##### Exercise inputs #####
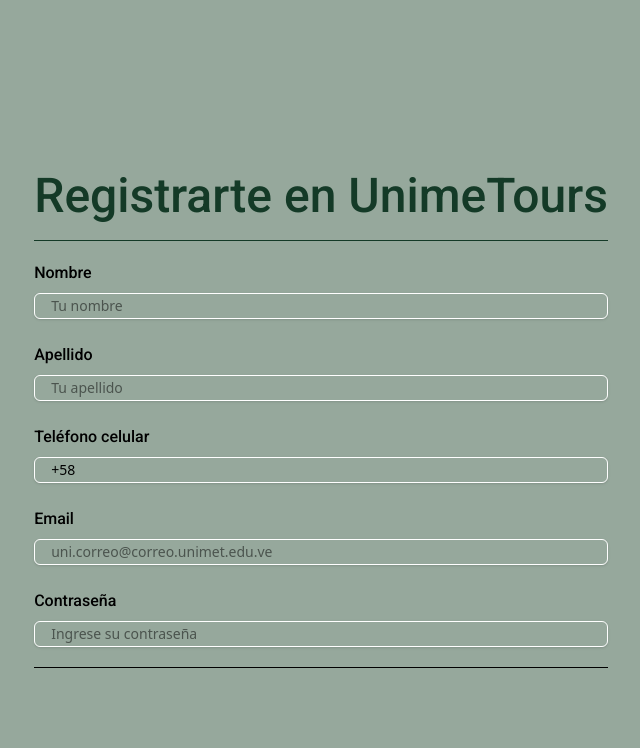
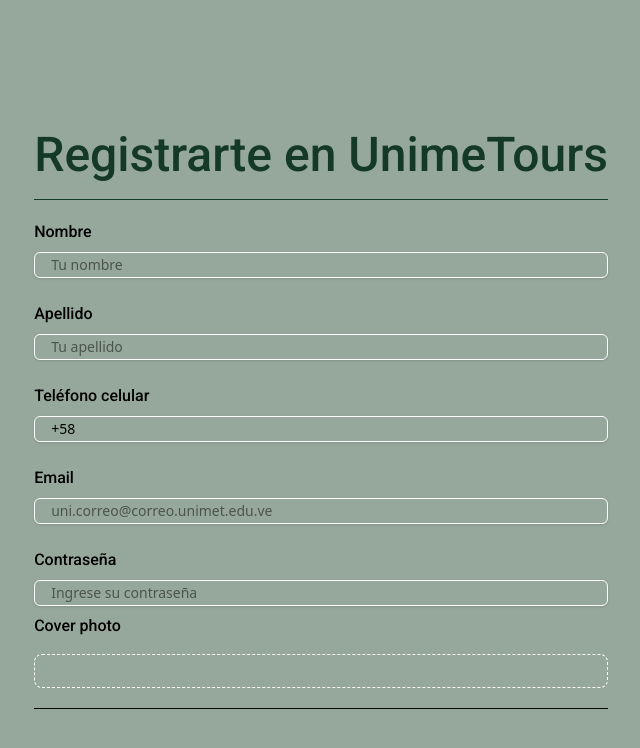
Before and after one commit to samantha-castro-rajbe05/Proyecto-UnimeTours-Castro-Correa-y-Vizcarrondo, a React (Vite) app: page /signup in a window 1280 px wide. Shown: the top 748 px of the page, without its empty margins (319-959 px from the left). Built offline with nearby package versions, Linux system fonts and the light colour scheme.

Commit message:
registrarse - NO TERMINADO, NO TOCAR

```diff
--- a/src/js/components/login-signup/signup.jsx
+++ b/src/js/components/login-signup/signup.jsx
@@ -80,7 +80,7 @@
                 <div>
                     <Label title="Email" htmlFor="email"/>
                     <input
-                    type="text"
+                    type="email"
                     name="email"
                     placeholder='uni.correo@correo.unimet.edu.ve'
                     className="block w-full rounded-md border border-white py-0.5 text-black rounded-[20px] shadow-sm outline-white sm:text-sm sm-leading-6 px-4"
@@ -91,7 +91,15 @@
                 </div>
                 <div>
                     <Label title="Contraseña" htmlFor="contraseña"/>
-                    <input type="text" name="contraseña" placeholder='Ingrese su contraseña' className="block w-full rounded-md border border-white py-0.5 text-black rounded-[20px] shadow-sm outline-white sm:text-sm sm-leading-6 px-4"/>
+                    <input type="password" name="contraseña" placeholder='Ingrese su contraseña' className="block w-full rounded-md border border-white py-0.5 text-black rounded-[20px] shadow-sm outline-white sm:text-sm sm-leading-6 px-4"/>
+                    <div className='mt-2 flex items-center gap-x-3'>
+                        <div className='flex-1'>
+                            <Label title="Cover photo"/>
+                            <div className='mt-2 flex items-center justify-center border border-dashed py-4 px-6 rounded-lg border-white'>
+                                <div></div>
+                            </div>
+                        </div>
+                    </div>
                 </div>
             </div>
           </div>
```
#####
The problem =>
Among the lines above, return those that contain the string "type".

Worked solution =>
-                    type="text"
+                    type="email"
-                    <input type="text" name="contraseña" placeholder='Ingrese su contraseña' className="block w-full rounded-md border border-white py-0.5 text-black rounded-[20px] shadow-sm outline-white sm:text-sm sm-leading-6 px-4"/>
+                    <input type="password" name="contraseña" placeholder='Ingrese su contraseña' className="block w-full rounded-md border border-white py-0.5 text-black rounded-[20px] shadow-sm outline-white sm:text-sm sm-leading-6 px-4"/>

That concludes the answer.